Terms of em­ploy­ment


There is a cer­tain amount of sur­prise around con­cern­ing An­drea Ian­none’s em­ploy­ment at Aprilia for 2019. Some peo­ple are shocked that Suzuki didn’t try to keep him, oth­ers that Du­cati didn’t want him back. Let me tell you two sto­ries. A few years ago a jour­nal­ist on his way to Motegi for­got his In­ter­na­tional Driv­ing Per­mit. He bowed and pre­sented the hire-car com­pany with a spu­ri­ous piece of pa­per­work, got his car and drove off con­grat­u­lat­ing him­self on his cun­ning. 12 months later he turned up at the same counter to be told they could not rent him a car. Sorry. Suzuki have a sim­i­lar mind­set. Their two-year con­tract with Ian­none started hor­ri­bly, but the car-hire mo­ment came at Le Mans 2017 when he was over­taken by team mate Syl­vain Guin­toli, who was re­plac­ing the in­jured Alex Rins. Ian­none dropped his lap times by well over a sec­ond-and-ahalf. Suzuki wouldn’t tear up their con­tract, that would have been un­think­able for a com­pany with their at­ti­tude. They re­solved to grit their teeth and see the sec­ond year out. But it wouldn’t mat­ter if he won races, he’d still be out. As it hap­pened his team mate out­shone him for most of the time. Go back a year and the car-hire mo­ment with Du­cati came when Ian­none rammed team mate An­drea Dovizioso in Ar­gentina, scut­tling a one-two. I have never seen any team man­age­ment so an­gry. The con­tract ex­ten­sion he was due to sign at the next race was promptly torn up. The moral of the sto­ries is: it’s OK to be an in­suf­fer­able arse as a fac­tory racer, so long as you’re win­ning.

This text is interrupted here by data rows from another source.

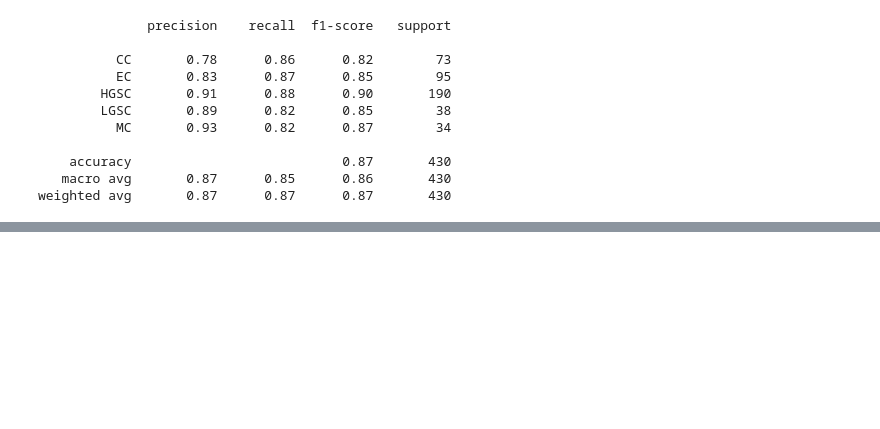
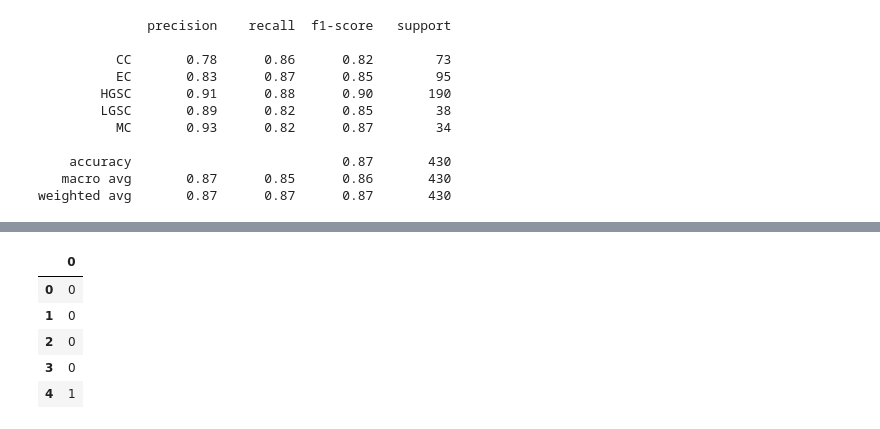
Before and after one commit to sreeproject/AI-, a Jupyter notebook: notebook5133f69036.ipynb, the cells around one changed output, grey strips where cells are left out. Saved outputs shown, nothing was run; the diff lists cells and outputs as text; code cells hidden in the pictures; blank space fills up the shorter version.

```diff
--- a/notebook5133f69036.ipynb
+++ b/notebook5133f69036.ipynb
@@ -413,7 +417,14 @@ weighted avg       0.38      0.37      0.37       100
 # %%
-#y_pred1 = pd.DataFrame(y_pred)
-#y_pred1=y_pred1.replace({'CC ':2,'EC':5,'HGSC':6,'LGSC':4,'MC':3})
-#y_pred1.head()
+y_pred1 = pd.DataFrame(y_pred)
+y_pred1=y_pred1.replace({'CC ':2,'EC':5,'HGSC':6,'LGSC':4,'MC':3})
+y_pred1.head()
+# %% [output]
+|  | 0 |
+| 0 | 0 |
+| 1 | 0 |
+| 2 | 0 |
+| 3 | 0 |
+| 4 | 1 |
 # %%
 #image_id,label
 #2,CC
```
Also changed, not shown: parts of 3 cells of this notebook.
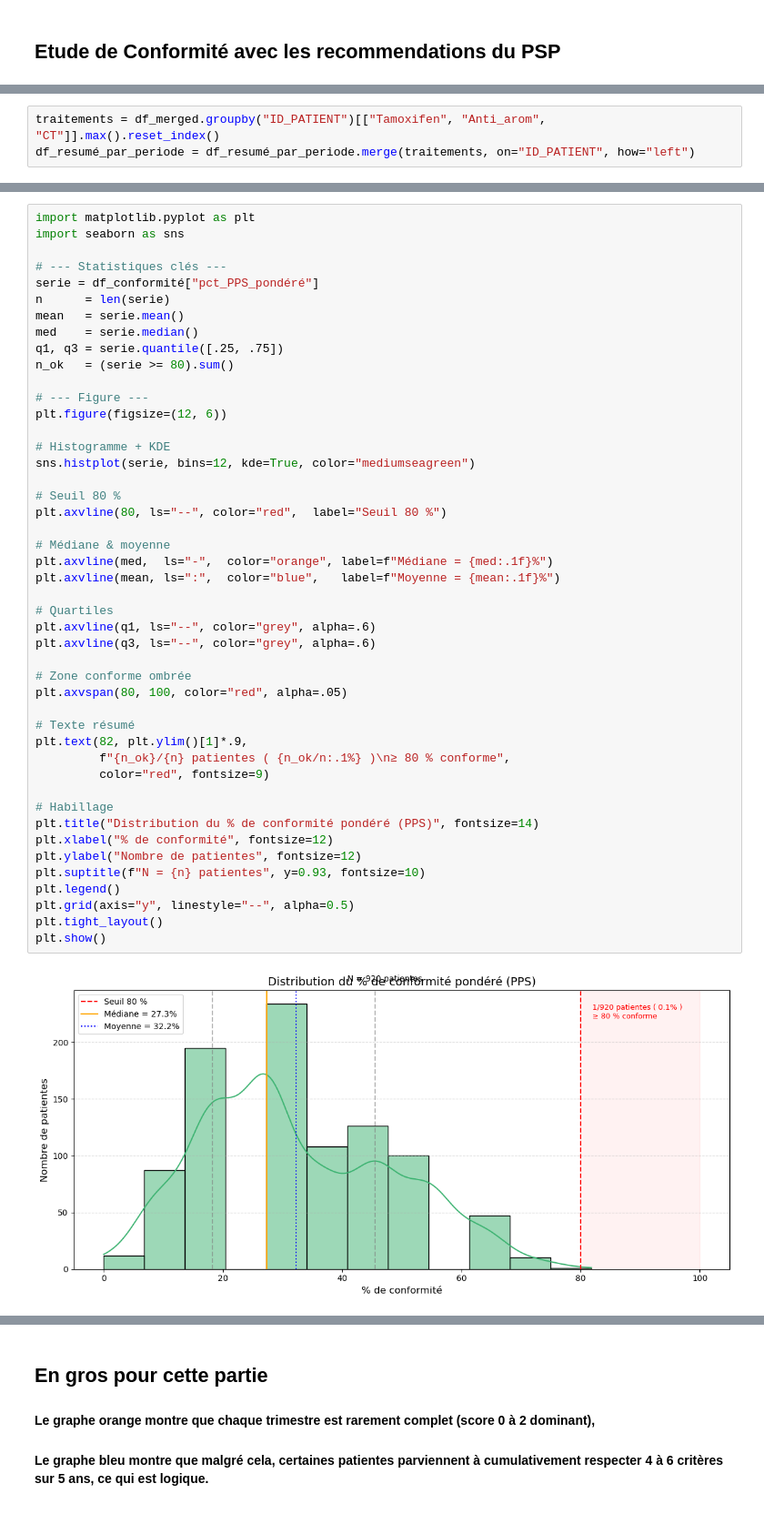
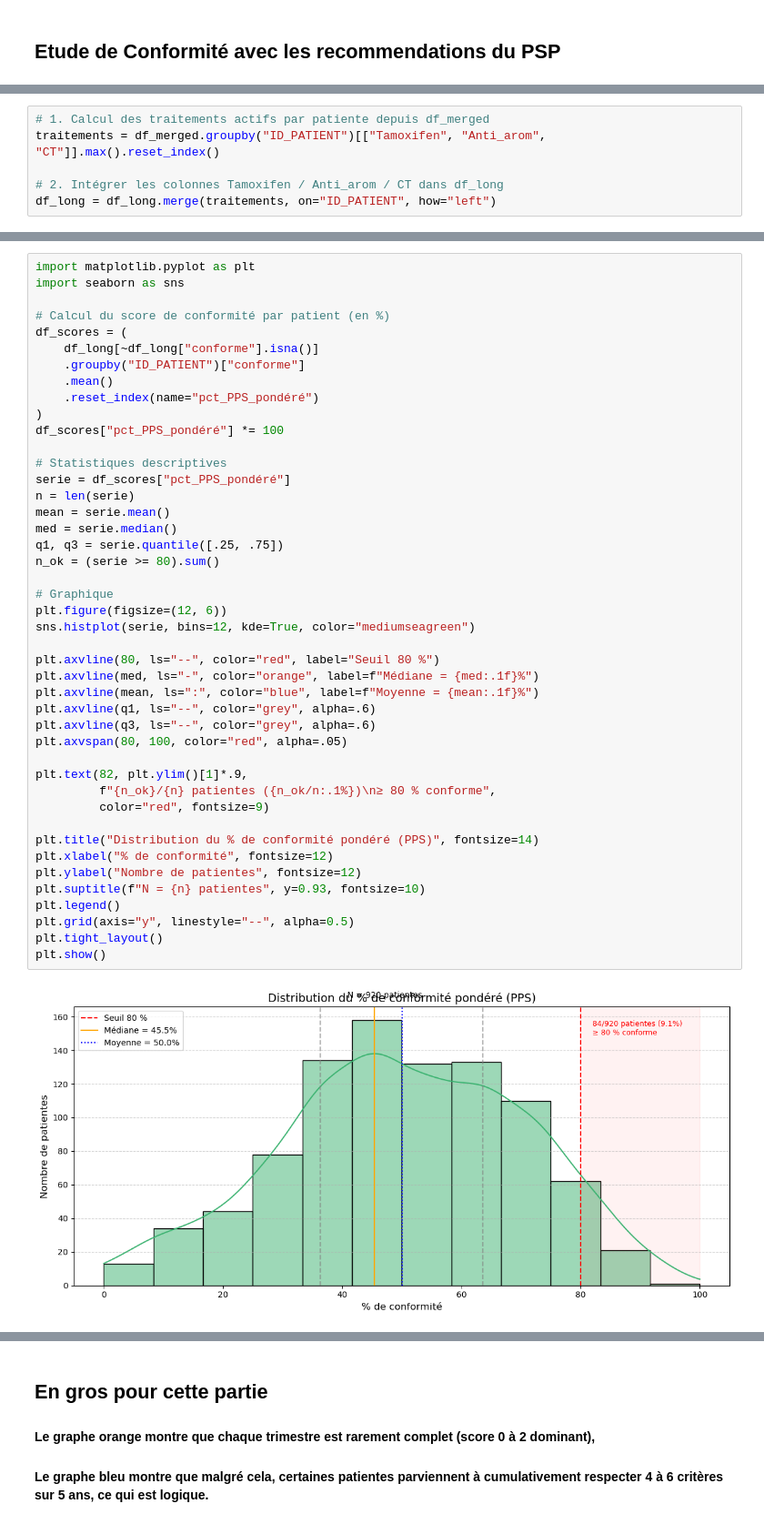
Before and after one commit to hemza1/TER_M1_2025, a Jupyter notebook: notebooks/test.ipynb, the cells around one changed output, grey strips where cells are left out. Shown at 91% size. Saved outputs shown, nothing was run; the diff lists cells and outputs as text.

```diff
--- a/notebooks/test.ipynb
+++ b/notebooks/test.ipynb
@@ -463,4 +462,7 @@ Index(['ID_PATIENT', 'periode_suivi', 'PRC', 'Cons_Spe', 'Mammographie',
 # %%
+# 1. Calcul des traitements actifs par patiente depuis df_merged
 traitements = df_merged.groupby("ID_PATIENT")[["Tamoxifen", "Anti_arom", "CT"]].max().reset_index()
-df_resumé_par_periode = df_resumé_par_periode.merge(traitements, on="ID_PATIENT", how="left")
+
+# 2. Intégrer les colonnes Tamoxifen / Anti_arom / CT dans df_long
+df_long = df_long.merge(traitements, on="ID_PATIENT", how="left")
 # %%
@@ -641,48 +577,46 @@ df_resumé_par_periode.columns.tolist()
 # %%
 import matplotlib.pyplot as plt
 import seaborn as sns
 
-# --- Statistiques clés ---
-serie = df_conformité["pct_PPS_pondéré"]
-n      = len(serie)
-mean   = serie.mean()
-med    = serie.median()
+# Calcul du score de conformité par patient (en %)
+df_scores = (
+    df_long[~df_long["conforme"].isna()]
+    .groupby("ID_PATIENT")["conforme"]
+    .mean()
+    .reset_index(name="pct_PPS_pondéré")
+)
+df_scores["pct_PPS_pondéré"] *= 100
+
+# Statistiques descriptives
+serie = df_scores["pct_PPS_pondéré"]
+n = len(serie)
+mean = serie.mean()
+med = serie.median()
 q1, q3 = serie.quantile([.25, .75])
-n_ok   = (serie >= 80).sum()
+n_ok = (serie >= 80).sum()
 
-# --- Figure ---
+# Graphique
 plt.figure(figsize=(12, 6))
-
-# Histogramme + KDE
 sns.histplot(serie, bins=12, kde=True, color="mediumseagreen")
 
-# Seuil 80 %
-plt.axvline(80, ls="--", color="red",  label="Seuil 80 %")
-
-# Médiane & moyenne
-plt.axvline(med,  ls="-",  color="orange", label=f"Médiane = {med:.1f}%")
-plt.axvline(mean, ls=":",  color="blue",   label=f"Moyenne = {mean:.1f}%")
-
-# Quartiles
+plt.axvline(80, ls="--", color="red", label="Seuil 80 %")
+plt.axvline(med, ls="-", color="orange", label=f"Médiane = {med:.1f}%")
+plt.axvline(mean, ls=":", color="blue", label=f"Moyenne = {mean:.1f}%")
 plt.axvline(q1, ls="--", color="grey", alpha=.6)
 plt.axvline(q3, ls="--", color="grey", alpha=.6)
-
-# Zone conforme ombrée
 plt.axvspan(80, 100, color="red", alpha=.05)
 
-# Texte résumé
 plt.text(82, plt.ylim()[1]*.9,
-         f"{n_ok}/{n} patientes ( {n_ok/n:.1%} )\n≥ 80 % conforme",
+         f"{n_ok}/{n} patientes ({n_ok/n:.1%})\n≥ 80 % conforme",
          color="red", fontsize=9)
 
-# Habillage
 plt.title("Distribution du % de conformité pondéré (PPS)", fontsize=14)
 plt.xlabel("% de conformité", fontsize=12)
 plt.ylabel("Nombre de patientes", fontsize=12)
 plt.suptitle(f"N = {n} patientes", y=0.93, fontsize=10)
 plt.legend()
 plt.grid(axis="y", linestyle="--", alpha=0.5)
 plt.tight_layout()
 plt.show()
 # %% [output]
-[figure, old version]
+[figure, new version]
```
Also changed, not shown: parts of 44 cells of this notebook.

Ian­none: con­tract con­ster­na­tion

Newspapers in English

Newspapers from UK

© PressReader. All rights reserved.